◆ DESCRIPTION OF THE TASK ◆
Copy out each line of the data below in which "Comparison" appears.

(Web interface edit records)
━━━━━━━━

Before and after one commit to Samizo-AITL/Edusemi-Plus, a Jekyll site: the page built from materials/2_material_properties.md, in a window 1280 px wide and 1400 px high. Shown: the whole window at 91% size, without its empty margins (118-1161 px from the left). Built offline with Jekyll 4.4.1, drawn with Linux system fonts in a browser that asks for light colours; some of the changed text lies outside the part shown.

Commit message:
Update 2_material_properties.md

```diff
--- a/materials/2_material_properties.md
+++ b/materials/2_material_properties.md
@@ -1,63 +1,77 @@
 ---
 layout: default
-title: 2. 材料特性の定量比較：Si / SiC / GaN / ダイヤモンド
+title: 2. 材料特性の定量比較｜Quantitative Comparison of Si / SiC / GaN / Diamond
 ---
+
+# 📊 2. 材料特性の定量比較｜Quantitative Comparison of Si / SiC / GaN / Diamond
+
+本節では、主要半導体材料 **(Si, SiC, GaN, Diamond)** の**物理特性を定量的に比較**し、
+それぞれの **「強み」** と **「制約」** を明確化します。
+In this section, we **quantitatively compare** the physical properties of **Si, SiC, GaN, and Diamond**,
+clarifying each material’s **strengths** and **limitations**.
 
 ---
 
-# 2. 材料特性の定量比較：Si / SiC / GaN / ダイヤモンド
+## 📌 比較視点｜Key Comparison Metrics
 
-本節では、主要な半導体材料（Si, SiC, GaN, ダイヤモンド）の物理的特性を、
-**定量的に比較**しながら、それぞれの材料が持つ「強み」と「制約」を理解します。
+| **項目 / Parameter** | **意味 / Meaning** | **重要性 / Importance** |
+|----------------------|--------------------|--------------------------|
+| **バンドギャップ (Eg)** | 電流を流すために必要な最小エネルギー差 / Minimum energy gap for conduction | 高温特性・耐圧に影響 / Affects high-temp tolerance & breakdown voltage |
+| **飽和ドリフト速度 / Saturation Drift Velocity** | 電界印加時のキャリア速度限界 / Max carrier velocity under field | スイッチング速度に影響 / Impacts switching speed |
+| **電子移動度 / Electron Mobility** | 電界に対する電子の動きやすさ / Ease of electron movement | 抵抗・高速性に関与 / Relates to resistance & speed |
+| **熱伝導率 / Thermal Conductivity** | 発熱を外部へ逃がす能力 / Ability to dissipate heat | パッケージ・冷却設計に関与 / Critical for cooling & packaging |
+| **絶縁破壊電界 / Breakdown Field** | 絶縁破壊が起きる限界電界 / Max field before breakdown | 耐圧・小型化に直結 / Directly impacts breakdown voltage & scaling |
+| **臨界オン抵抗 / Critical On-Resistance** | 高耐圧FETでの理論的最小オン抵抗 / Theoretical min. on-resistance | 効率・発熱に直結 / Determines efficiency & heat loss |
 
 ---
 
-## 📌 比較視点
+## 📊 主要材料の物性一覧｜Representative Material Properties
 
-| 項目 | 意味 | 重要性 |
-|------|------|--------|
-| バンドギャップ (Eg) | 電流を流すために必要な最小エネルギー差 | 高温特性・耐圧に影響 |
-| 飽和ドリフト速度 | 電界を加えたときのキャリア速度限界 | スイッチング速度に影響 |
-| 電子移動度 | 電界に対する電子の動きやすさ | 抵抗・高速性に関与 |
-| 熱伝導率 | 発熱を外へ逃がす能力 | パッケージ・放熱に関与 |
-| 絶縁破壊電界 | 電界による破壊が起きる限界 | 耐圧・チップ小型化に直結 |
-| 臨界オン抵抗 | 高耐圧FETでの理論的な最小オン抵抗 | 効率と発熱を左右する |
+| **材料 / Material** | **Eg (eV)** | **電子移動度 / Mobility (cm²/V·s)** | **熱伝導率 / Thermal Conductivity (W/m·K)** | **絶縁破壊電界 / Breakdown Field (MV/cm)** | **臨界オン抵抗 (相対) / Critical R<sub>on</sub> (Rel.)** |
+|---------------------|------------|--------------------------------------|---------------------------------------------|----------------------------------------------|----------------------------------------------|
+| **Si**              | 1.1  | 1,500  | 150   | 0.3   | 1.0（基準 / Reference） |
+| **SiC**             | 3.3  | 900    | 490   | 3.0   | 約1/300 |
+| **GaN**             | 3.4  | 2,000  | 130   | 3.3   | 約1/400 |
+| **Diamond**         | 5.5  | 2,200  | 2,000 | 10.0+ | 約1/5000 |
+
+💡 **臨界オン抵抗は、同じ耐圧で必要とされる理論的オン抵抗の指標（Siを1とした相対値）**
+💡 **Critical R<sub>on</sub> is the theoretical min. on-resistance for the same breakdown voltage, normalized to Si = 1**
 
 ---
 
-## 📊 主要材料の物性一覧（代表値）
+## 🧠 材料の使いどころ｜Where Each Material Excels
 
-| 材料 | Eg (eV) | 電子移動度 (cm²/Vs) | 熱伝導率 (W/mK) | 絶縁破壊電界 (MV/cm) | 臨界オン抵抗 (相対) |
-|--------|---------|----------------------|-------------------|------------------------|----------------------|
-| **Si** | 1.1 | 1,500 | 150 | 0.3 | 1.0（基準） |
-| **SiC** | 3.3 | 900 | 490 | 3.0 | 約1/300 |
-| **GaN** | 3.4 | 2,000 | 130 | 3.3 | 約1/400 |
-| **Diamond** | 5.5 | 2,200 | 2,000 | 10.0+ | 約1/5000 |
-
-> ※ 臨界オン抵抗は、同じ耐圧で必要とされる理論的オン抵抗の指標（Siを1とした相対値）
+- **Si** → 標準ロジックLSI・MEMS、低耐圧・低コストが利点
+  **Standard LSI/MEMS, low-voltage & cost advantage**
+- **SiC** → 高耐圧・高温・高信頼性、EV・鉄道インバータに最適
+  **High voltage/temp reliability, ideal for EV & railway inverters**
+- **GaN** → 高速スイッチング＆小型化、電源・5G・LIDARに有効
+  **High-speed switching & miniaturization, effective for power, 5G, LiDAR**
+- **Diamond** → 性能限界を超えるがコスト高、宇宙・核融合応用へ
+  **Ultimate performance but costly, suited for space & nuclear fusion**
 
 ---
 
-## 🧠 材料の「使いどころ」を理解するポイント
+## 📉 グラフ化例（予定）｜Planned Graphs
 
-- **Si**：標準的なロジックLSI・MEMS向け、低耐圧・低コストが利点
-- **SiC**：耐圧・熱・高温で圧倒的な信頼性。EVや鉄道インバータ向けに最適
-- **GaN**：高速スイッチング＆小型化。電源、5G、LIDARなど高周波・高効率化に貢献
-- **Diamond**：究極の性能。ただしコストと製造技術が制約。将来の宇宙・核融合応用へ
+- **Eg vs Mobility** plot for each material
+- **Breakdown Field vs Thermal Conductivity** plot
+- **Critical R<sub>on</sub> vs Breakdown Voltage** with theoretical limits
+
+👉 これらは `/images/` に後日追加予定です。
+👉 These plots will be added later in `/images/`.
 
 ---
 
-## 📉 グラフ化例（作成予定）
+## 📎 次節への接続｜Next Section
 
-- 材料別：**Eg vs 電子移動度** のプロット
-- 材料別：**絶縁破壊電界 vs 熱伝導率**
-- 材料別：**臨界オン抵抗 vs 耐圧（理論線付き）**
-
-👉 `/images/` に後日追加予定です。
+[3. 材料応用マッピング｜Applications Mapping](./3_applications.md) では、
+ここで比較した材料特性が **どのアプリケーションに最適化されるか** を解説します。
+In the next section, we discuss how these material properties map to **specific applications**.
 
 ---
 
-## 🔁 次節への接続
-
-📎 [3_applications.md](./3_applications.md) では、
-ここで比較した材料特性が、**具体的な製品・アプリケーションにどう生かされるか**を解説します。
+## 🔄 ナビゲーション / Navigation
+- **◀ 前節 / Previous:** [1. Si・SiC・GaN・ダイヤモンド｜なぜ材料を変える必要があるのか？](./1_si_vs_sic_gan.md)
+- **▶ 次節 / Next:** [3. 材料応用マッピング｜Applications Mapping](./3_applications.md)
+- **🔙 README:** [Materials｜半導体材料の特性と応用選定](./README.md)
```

━━━━━━━━

◆ ANSWER AREA ◆
+title: 2. 材料特性の定量比較｜Quantitative Comparison of Si / SiC / GaN / Diamond
+# 📊 2. 材料特性の定量比較｜Quantitative Comparison of Si / SiC / GaN / Diamond
+## 📌 比較視点｜Key Comparison Metrics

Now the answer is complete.